The sound of crinkling plastic fills the Megabus leaving from Boston. My seatmate covers her purple seat in a plastic sheet and rustles through a big CVS bag in search of her belongings. Each item is also wrapped in plastic bags. She mutters phrases like “so hot,” and “it’s almost June!” as she fans herself with her newspaper. I look around for other empty seats. The double-decker Megabus is busting at the seams with equally quirky and potentially noisy characters. I had hoped to sleep through this six-hour bus ride to New York; my friend and I plan to celebrate our reunion in style and I want to be rested. Somehow, I doubt I will get much sleep.
An older man sits across from us. He pushes rimless glasses up his nose towards his “MA Gen. Hospital & Psychiatry” cap. He pointedly reads his book and ignores the woman.
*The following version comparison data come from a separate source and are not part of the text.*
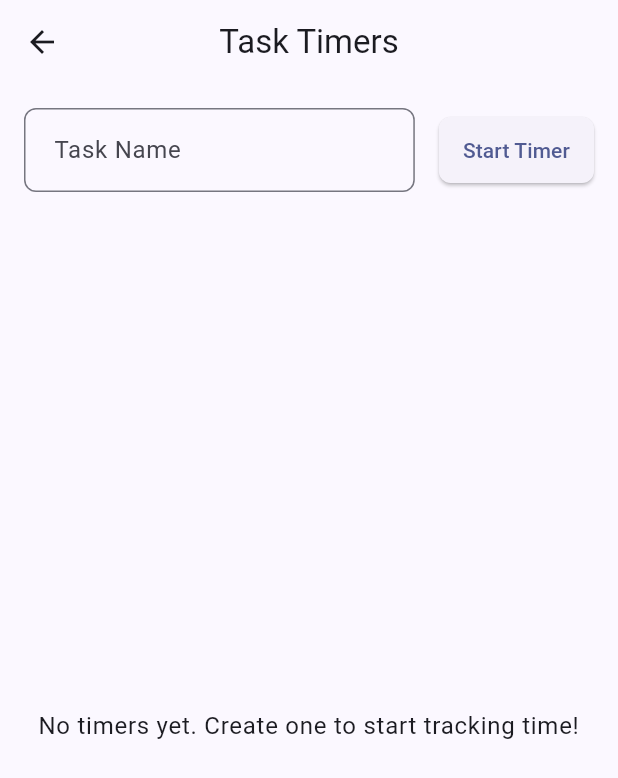
After one commit to mitchell-wallace/Chronii, a Flutter app: the TimerScreen screen opened directly, on a phone screen of 412 x 824 dp. The commit adds this screen. Shown: the top 778 px of the screen. Run offline on Flutter 3.47's test engine with Material 3 defaults, Android fonts, the phone set to English and light mode, and no system bars; our stand-ins replace shared_preferences; accounts and stored records are empty.

Commit message:
Added timers screen

```diff
--- /dev/null
+++ b/lib/screens/timer_screen.dart
@@ -0,0 +1,396 @@
+import 'package:flutter/material.dart';
+import 'dart:async';
+import 'dart:convert';
+import 'package:shared_preferences/shared_preferences.dart';
+
+class TimerScreen extends StatefulWidget {
+  const TimerScreen({super.key});
+
+  @override
+  State<TimerScreen> createState() => _TimerScreenState();
+}
+
+class _TimerScreenState extends State<TimerScreen> {
+  // Timer model list
+  final List<TaskTimer> _timers = [];
+  // Selected timer IDs
+  final Set<String> _selectedTimerIds = {};
+  // Controller for new timer name input
+  final TextEditingController _timerNameController = TextEditingController();
+  // Timer for updating UI every second
+  Timer? _uiUpdateTimer;
+
+  @override
+  void initState() {
+    super.initState();
+    // Load saved timers
+    _loadTimers();
+
+    // Start a timer to update the UI every second
+    _uiUpdateTimer = Timer.periodic(const Duration(seconds: 1), (_) {
+      if (mounted) {
+        setState(() {
+          // This will trigger a rebuild to update the displayed durations
+        });
+      }
+    });
+  }
+
+  @override
+  void dispose() {
+    _uiUpdateTimer?.cancel();
+    _timerNameController.dispose();
+    super.dispose();
+  }
+
+  // Load timers from SharedPreferences
+  Future<void> _loadTimers() async {
+    try {
+      final prefs = await SharedPreferences.getInstance();
+      final timersJson = prefs.getString('timers');
+
+      if (timersJson != null) {
+        final List<dynamic> decoded = jsonDecode(timersJson);
+        setState(() {
+          _timers.clear();
+          _timers.addAll(decoded.map((timerMap) => TaskTimer.fromJson(timerMap)));
+        });
+      }
+    } catch (e) {
+      debugPrint('Error loading timers: $e');
+    }
+  }
+
+  // Save timers to SharedPreferences
+  Future<void> _saveTimers() async {
+    try {
+      final prefs = await SharedPreferences.getInstance();
+      final timersJson = jsonEncode(_timers.map((timer) => timer.toJson()).toList());
+      await prefs.setString('timers', timersJson);
+    } catch (e) {
+      debugPrint('Error saving timers: $e');
+    }
+  }
+
+  // Calculate total duration of selected timers
+  Duration get _totalSelectedDuration {
+    final now = DateTime.now();
+    return _timers
+        .where((timer) => _selectedTimerIds.contains(timer.id))
+        .fold(Duration.zero, (previous, timer) {
+      return previous + timer.getDuration(now);
+    });
+  }
+
+  // Create a new timer
+  void _createTimer(String name) {
+    if (name.trim().isEmpty) return;
+
+    setState(() {
+      _timers.add(TaskTimer(
+        name: name.trim(),
+        startTime: DateTime.now(),
+      ));
+    });
+    _timerNameController.clear();
+    _saveTimers();
+  }
+
+  // Toggle timer running state
+  void _toggleTimer(TaskTimer timer) {
+    setState(() {
+      if (timer.isRunning) {
+        // Stop the timer
+        timer.endTime = DateTime.now();
+      } else {
+        // Create a new timer with the same name
+        _timers.add(TaskTimer(
+          name: timer.name,
+          startTime: DateTime.now(),
+        ));
+      }
+    });
+    _saveTimers();
+  }
+
+  // Toggle timer selection
+  void _toggleTimerSelection(String timerId) {
+    setState(() {
+      if (_selectedTimerIds.contains(timerId)) {
+        _selectedTimerIds.remove(timerId);
+      } else {
+        _selectedTimerIds.add(timerId);
+      }
+    });
+  }
+
+  // Delete timer
+  void _deleteTimer(String timerId) {
+    setState(() {
+      _timers.removeWhere((timer) => timer.id == timerId);
+      _selectedTimerIds.remove(timerId);
+    });
+    _saveTimers();
+  }
+
+  @override
+  Widget build(BuildContext context) {
+    final theme = Theme.of(context);
+
+    return Scaffold(
+      appBar: AppBar(
+        title: const Text('Task Timers'),
+      ),
+      body: Column(
+        children: [
+          // New timer input form
+          Padding(
+            padding: const EdgeInsets.all(16.0),
+            child: Row(
+              children: [
+                Expanded(
+                  child: TextField(
+                    controller: _timerNameController,
+                    decoration: const InputDecoration(
+                      labelText: 'Task Name',
+                      hintText: 'Enter task name',
+                    ),
+                    onSubmitted: (value) => _createTimer(value),
+                  ),
+                ),
+                const SizedBox(width: 16),
+                ElevatedButton(
+                  onPressed: () => _createTimer(_timerNameController.text),
+                  child: const Text('Start Timer'),
+                ),
+              ],
+            ),
+          ),
+
+          // Timer list
+          Expanded(
+            child: _timers.isEmpty
+                ? Center(
+                    child: Text(
+                      'No timers yet. Create one to start tracking time!',
+                      style: theme.textTheme.bodyLarge,
+                      textAlign: TextAlign.center,
+                    ),
+                  )
+                : ListView.builder(
+                    itemCount: _timers.length,
+                    itemBuilder: (context, index) {
+                      final timer = _timers[_timers.length - 1 - index]; // Show newest first
+                      final now = DateTime.now();
+
+                      return TimerCard(
+                        timer: timer,
+                        isSelected: _selectedTimerIds.contains(timer.id),
+                        onToggle: () => _toggleTimer(timer),
+                        onSelect: () => _toggleTimerSelection(timer.id),
+                        onDelete: () => _deleteTimer(timer.id),
+                        currentTime: now,
+                      );
+                    },
+                  ),
+          ),
+
+          // Selected timers summary
+          if (_selectedTimerIds.isNotEmpty)
+            Container(
+              color: theme.colorScheme.primaryContainer,
+              padding: const EdgeInsets.symmetric(vertical: 16, horizontal: 16),
+              child: Row(
+                children: [
+                  Text(
+                    'Selected: ${_selectedTimerIds.length} ${_selectedTimerIds.length == 1 ? 'timer' : 'timers'}',
+                    style: theme.textTheme.titleMedium,
+                  ),
+                  const Spacer(),
+                  Text(
+                    'Total: ${_formatDuration(_totalSelectedDuration)}',
+                    style: theme.textTheme.titleMedium?.copyWith(
+                      fontWeight: FontWeight.bold,
+                    ),
+                  ),
+                ],
+              ),
+            ),
+        ],
+      ),
+    );
+  }
+
+  // Format duration for display
+  String _formatDuration(Duration duration) {
+    String twoDigits(int n) => n.toString().padLeft(2, '0');
+    final hours = twoDigits(duration.inHours);
+    final minutes = twoDigits(duration.inMinutes.remainder(60));
+    final seconds = twoDigits(duration.inSeconds.remainder(60));
+    return '$hours:$minutes:$seconds';
+  }
+}
+
+// Timer card widget to display a single timer
+class TimerCard extends StatelessWidget {
+  final TaskTimer timer;
+  final bool isSelected;
+  final VoidCallback onToggle;
+  final VoidCallback onSelect;
+  final VoidCallback onDelete;
+  final DateTime currentTime;
+
+  const TimerCard({
+    super.key,
+    required this.timer,
+    required this.isSelected,
+    required this.onToggle,
+    required this.onSelect,
+    required this.onDelete,
+    required this.currentTime,
+  });
+
+  @override
+  Widget build(BuildContext context) {
+    final theme = Theme.of(context);
+    final duration = timer.getDuration(currentTime);
+
+    return Dismissible(
+      key: Key(timer.id),
+      background: Container(
+        color: Colors.red,
+        alignment: Alignment.centerRight,
+        padding: const EdgeInsets.only(right: 16.0),
+        child: const Icon(
+          Icons.delete,
+          color: Colors.white,
+        ),
+      ),
+      direction: DismissDirection.endToStart,
+      onDismissed: (_) => onDelete(),
+      child: Card(
+        margin: const EdgeInsets.symmetric(horizontal: 16, vertical: 8),
+        color: isSelected ? theme.colorScheme.primaryContainer.withOpacity(0.3) : null,
+        child: InkWell(
+          onTap: onSelect,
+          child: Padding(
+            padding: const EdgeInsets.all(16.0),
+            child: Row(
+              children: [
+                // Selection indicator
+                Icon(
+                  isSelected ? Icons.check_circle : Icons.circle_outlined,
+                  color: isSelected ? theme.colorScheme.primary : theme.disabledColor,
+                ),
+
+                const SizedBox(width: 16),
+
+                // Timer info
+                Expanded(
+                  child: Column(
+                    crossAxisAlignment: CrossAxisAlignment.start,
+                    children: [
+                      Text(
+                        timer.name,
+                        style: theme.textTheme.titleMedium,
+                        overflow: TextOverflow.ellipsis,
+                      ),
+                      const SizedBox(height: 4),
+                      Text(
+                        _formatTimePeriod(timer, currentTime),
+                        style: theme.textTheme.bodySmall,
+                      ),
+                      const SizedBox(height: 8),
+                      Text(
+                        _formatDuration(duration),
+                        style: theme.textTheme.titleLarge?.copyWith(
+                          fontFamily: 'monospace',
+                          fontWeight: FontWeight.bold,
+                        ),
+                      ),
+                    ],
+                  ),
+                ),
+
+                // Start/stop button
+                IconButton(
+                  icon: Icon(
+                    timer.isRunning ? Icons.stop_circle : Icons.play_circle,
+                    color: timer.isRunning ? Colors.red : Colors.green,
+                    size: 40,
+                  ),
+                  onPressed: onToggle,
+                ),
+              ],
+            ),
+          ),
+        ),
+      ),
+    );
+  }
+
+  // Format time period display
+  String _formatTimePeriod(TaskTimer timer, DateTime currentTime) {
+    final startTime = _formatDateTime(timer.startTime);
+    if (timer.isRunning) {
+      return 'Started: $startTime';
+    } else {
+      final endTime = _formatDateTime(timer.endTime!);
+      return 'Period: $startTime - $endTime';
+    }
+  }
+
+  // Format date time for display
+  String _formatDateTime(DateTime dateTime) {
+    return '${dateTime.hour.toString().padLeft(2, '0')}:${dateTime.minute.toString().padLeft(2, '0')}:${dateTime.second.toString().padLeft(2, '0')}';
+  }
+
+  // Format duration for display
+  String _formatDuration(Duration duration) {
+    String twoDigits(int n) => n.toString().padLeft(2, '0');
+    final hours = twoDigits(duration.inHours);
+    final minutes = twoDigits(duration.inMinutes.remainder(60));
+    final seconds = twoDigits(duration.inSeconds.remainder(60));
+    return '$hours:$minutes:$seconds';
+  }
+}
+
+// Timer model
+class TaskTimer {
+  final String id;
+  final String name;
+  final DateTime startTime;
+  DateTime? endTime;
+
+  TaskTimer({
+    required this.name,
+    required this.startTime,
+    this.endTime,
+    String? id,
+  }) : id = id ?? DateTime.now().millisecondsSinceEpoch.toString();
+
+  // Check if timer is running
+  bool get isRunning => endTime == null;
+
+  // Get current duration
+  Duration getDuration(DateTime currentTime) {
+    final end = endTime ?? currentTime;
+    return end.difference(startTime);
+  }
+
+  // Convert to JSON
+  Map<String, dynamic> toJson() => {
+    'id': id,
+    'name': name,
+    'startTime': startTime.toIso8601String(),
+    'endTime': endTime?.toIso8601String(),
+  };
+
+  // Create from JSON
+  factory TaskTimer.fromJson(Map<String, dynamic> json) => TaskTimer(
+    id: json['id'],
+    name: json['name'],
+    startTime: DateTime.parse(json['startTime']),
+    endTime: json['endTime'] != null ? DateTime.parse(json['endTime']) : null,
+  );
+}
--- a/pubspec.yaml
+++ b/pubspec.yaml
@@ -34,6 +34,7 @@ dependencies:
   # The following adds the Cupertino Icons font to your application.
   # Use with the CupertinoIcons class for iOS style icons.
   cupertino_icons: ^1.0.8
+  shared_preferences: ^2.2.2
 
 dev_dependencies:
   flutter_test:
```
Also changed, not shown: lib/screens/home_page.dart (+16 -1 lines), pubspec.lock, 1 other file.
“Can you do me a fava’?” my seatmate asks him in a thick Boston accent that pops like bubblegum. “Could you ask the driva’ to turn down the heat?”
The older man looks slowly up from his book and in a low, thin voice suggests that she do it. “I can’t,” the woman says, “I would have to ask this nice lady to get up!”
I clear my throat and offer to move. The woman turns to look at me. I can’t tell how old she is. She has slathered on a thick layer of foundation three shades too dark for her New England complexion. An entirely black outfit, from stockings to turtle neck, hugs her small frame. Her hair is bobbed and bright auburn – suspiciously free of grey hairs.
She waves away my offer and the man reluctantly pulls his spindly body out of his seat. He walks slowly and carefully through the aisle of seats to the driver at the front of the bus. The woman cranes her neck to watch as her request is delivered. The man turns, gives a quick nod to the woman, and she happily opens up her newspaper.
A flash of gold attracts my attention and I see she bears a bulky wedding ring with a black opal embedded in gold. I check her companion’s wrinkled hand as he slowly squeezes back into his seat. His band of gold is simple, and shines dully in the dim light. I wonder if they are married, and struggle to imagine them frolicking in youthful love.
Thirty minutes into the bus ride, the woman is quietly engrossed in her newspaper and the man across from her is fast asleep. It’s finally quiet enough to read. I open Beautiful Ruins, my travel novel set in Italy, and pick up where I left off:
“At four in the morning, Pasquale was still thinking about the moment in the dark bunker…”
I devour the words, along with my almonds, in content. My peace is soon interrupted when four twenty-somethings across the aisle from us, start a spirited game of spades at their bus table.
“Children. They’re children!” My seatmate says to the sleeping man. The woman sighs, rustles her paper and plastic, and goes back to reading her newspaper. “A dorm.” She says to herself, “I think we’ve fallen into a dorm!” I hide my smile behind my book.
Her high-pitched cackle cuts through the silence. I give up on reading. She wakes the old man to read a review for a Korean “castration movie,” ending with how the victims “learn to adjust.” He makes no attempt to smile or grimace and puts his headphones back in. The countryside seems to fly by with the minutes. Meanwhile, the game of spades keeps on going.
“It’s ok, we’re learning! It’s a learning process…” says a boy in khakis and a striped shirt amid shrieks and giggles.
“Let’s google it! What’s this called, Spades?” asks a girl who hasn’t let go of her iPhone throughout the whole game. Her voice reminds me of all the things I hated about high school.
“Maybe they’re practicing for an exam,” the woman says. There’s no response from the old man trying to sleep. She taps him and he tiredly removes his earphones.
“Do they offa’ classes in cards at school?” she says. A slight shrug is all she receives.
“Fast track to Vegas!!” she laughs and he puts his earphones back in, only to take them out again as she asks,
“What is the allure of cards for four hours? There’s no prize!”
“Score” he murmurs simply with a shrug.
The woman seems satisfied with his one word answer. She leans back in her plastic and watches the fields fly by her window.
“Ladder!” The man says suddenly, excitement making his voice rise above a whisper for the first time. He points his pale finger at a truck passing with a fancy, extendable ladder strapped to the roof. The woman briefly looks out the window but says nothing. The truck passes and they both settle back into their own worlds.
About a half an hour later, the woman puts down her newspaper, taps the man and says, “I thought her name was Ellen Degenerate! It’s Degeneres!”
At this, the quiet man catches my eye. I suppress a laugh and his slightly asymmetrical, white mustache twitches up into the first smile of the bus ride. Beneath his wire frames I see a look my grandfather used to make when my grandmother would say something hilariously naïve or ignorant. Beneath all the bickering and the nagging, there stood the pretty little girl he married, and he never forgot how she made him laugh.